4) the demand of faith: although Bartimaeus addresses Jesus as “Son of David” a Messianic title that he knows not the meaning but he knows and believes that this Son of David, Jesus, can meet his need. Faith is to a Christian what oxygen is to a human being. Christians walk by faith not by sight (2Cor5:7). It is impossible as a Christian to please God without faith (Heb 11:6); you can’t afford to be a faithless Christian. This was the greatest attitude of Bartimaeus. Jesus had faith in him and called him. Faith begets faith. Christianity is a faith walk: salvation is by faith (Eph 2:3); Healing is by faith, as with the woman with the issue if blood in Mathew 9:20-22; victory in life is by faith (1Jn 5:4); life is a gift of faith, for the just shall live by faith (Rom 1;17). Do you have faith? Is my faith violent enough to bring about a storming miracle?

5). Gratitude./Thanksgiving: Bartimaeus may have been a beggar by the roadside but he knew gratitude. Having received his sight, he followed Jesus and did not selfishly go his way. He began with need, went on to gratitude and finished with loyalty-and that is the perfect summary of the stages of discipleship.

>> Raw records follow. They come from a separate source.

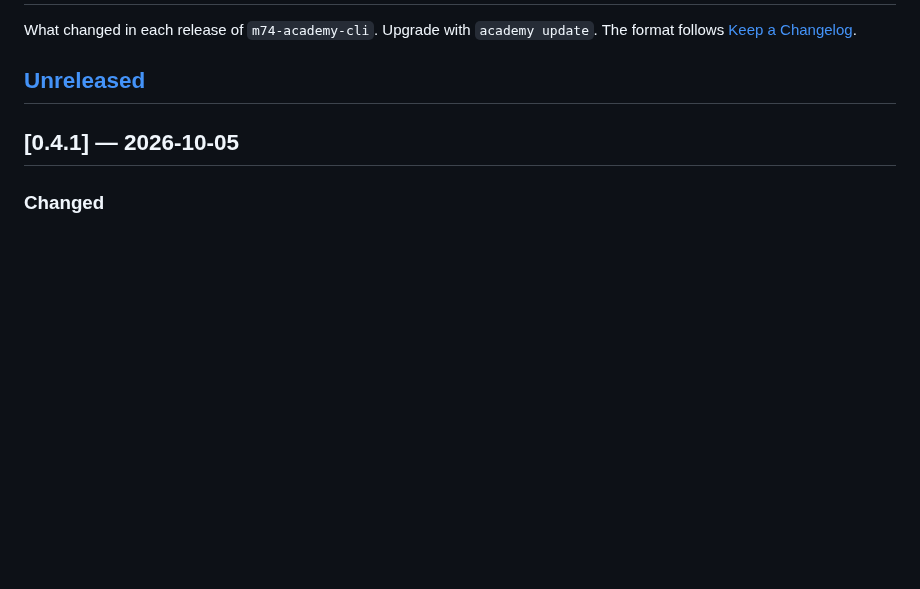
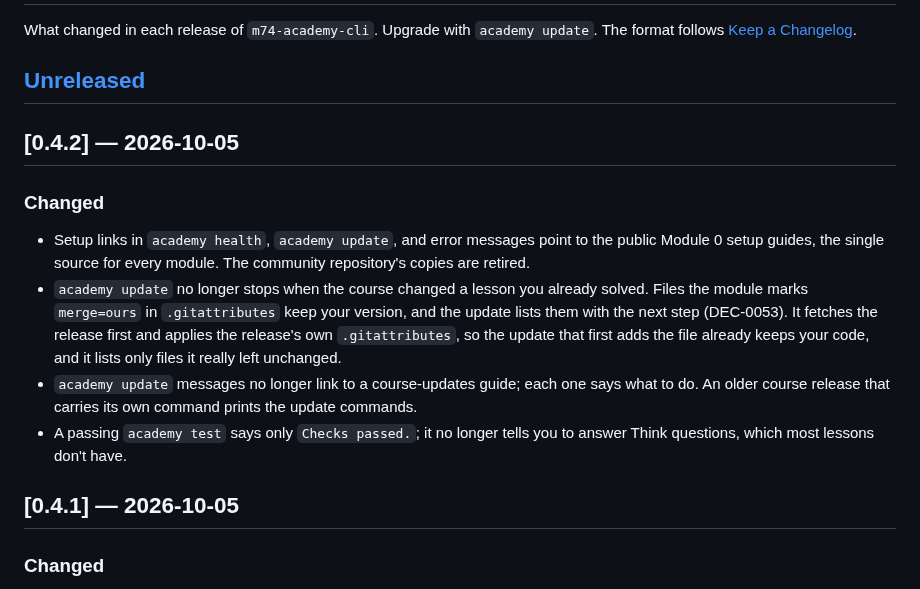
Before and after one commit to m74-academy/academy-cli, a Markdown page: CHANGELOG.md, the part around the change. GitHub-like rendering; blank space fills up the shorter version.

Commit message:
academy-cli v0.4.2

```diff
--- a/CHANGELOG.md
+++ b/CHANGELOG.md
@@ -4,6 +4,21 @@ What changed in each release of `m74-academy-cli`. Upgrade with `academy update`
 The format follows [Keep a Changelog](https://keepachangelog.com/en/1.1.0/).
 
 ## [Unreleased]
+
+## [0.4.2] — 2026-10-05
+
+### Changed
+
+- Setup links in `academy health`, `academy update`, and error messages point to the public Module 0 setup
+  guides, the single source for every module. The community repository's copies are retired.
+- `academy update` no longer stops when the course changed a lesson you already solved. Files the module
+  marks `merge=ours` in `.gitattributes` keep your version, and the update lists them with the next step
+  (DEC-0053). It fetches the release first and applies the release's own `.gitattributes`, so the update that
+  first adds the file already keeps your code, and it lists only files it really left unchanged.
+- `academy update` messages no longer link to a course-updates guide; each one says what to do. An older course
+  release that carries its own command prints the update commands.
+- A passing `academy test` says only `Checks passed.`; it no longer tells you to answer Think questions,
+  which most lessons don't have.
 
 ## [0.4.1] — 2026-10-05
 
```
Also changed, not shown: README.md (+3 -3 lines), assets/lesson-loop.gif, assets/setup-loop.gif, 4 other files.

And you think your case is so special that this Special Jesus shall fail you, shall not stop to look at you, shall not answer you. Tell that problem, you have overcome with Jesus. Tell that sickness, you already won. Say to that mountain, you have come to late, declare it boldly: by faith I am born of God. He says it is finished. Is it intellectual, financial, academic, spiritual, emotional, is it same family block? Your story is re-written by faith in Jesus, whose power working in you can do infinitely more than we can ask or hope for, can grant you all your heart’s desire through Jesus Christ our Lord. Believe it. Never give up in looking up. Refuse to be discouraged for Jesus is calling for you.

May the Lord Jesus grant your petitions as we pray to him today, Amen.

Fr. Zifac Leonard
Kumbo Diocese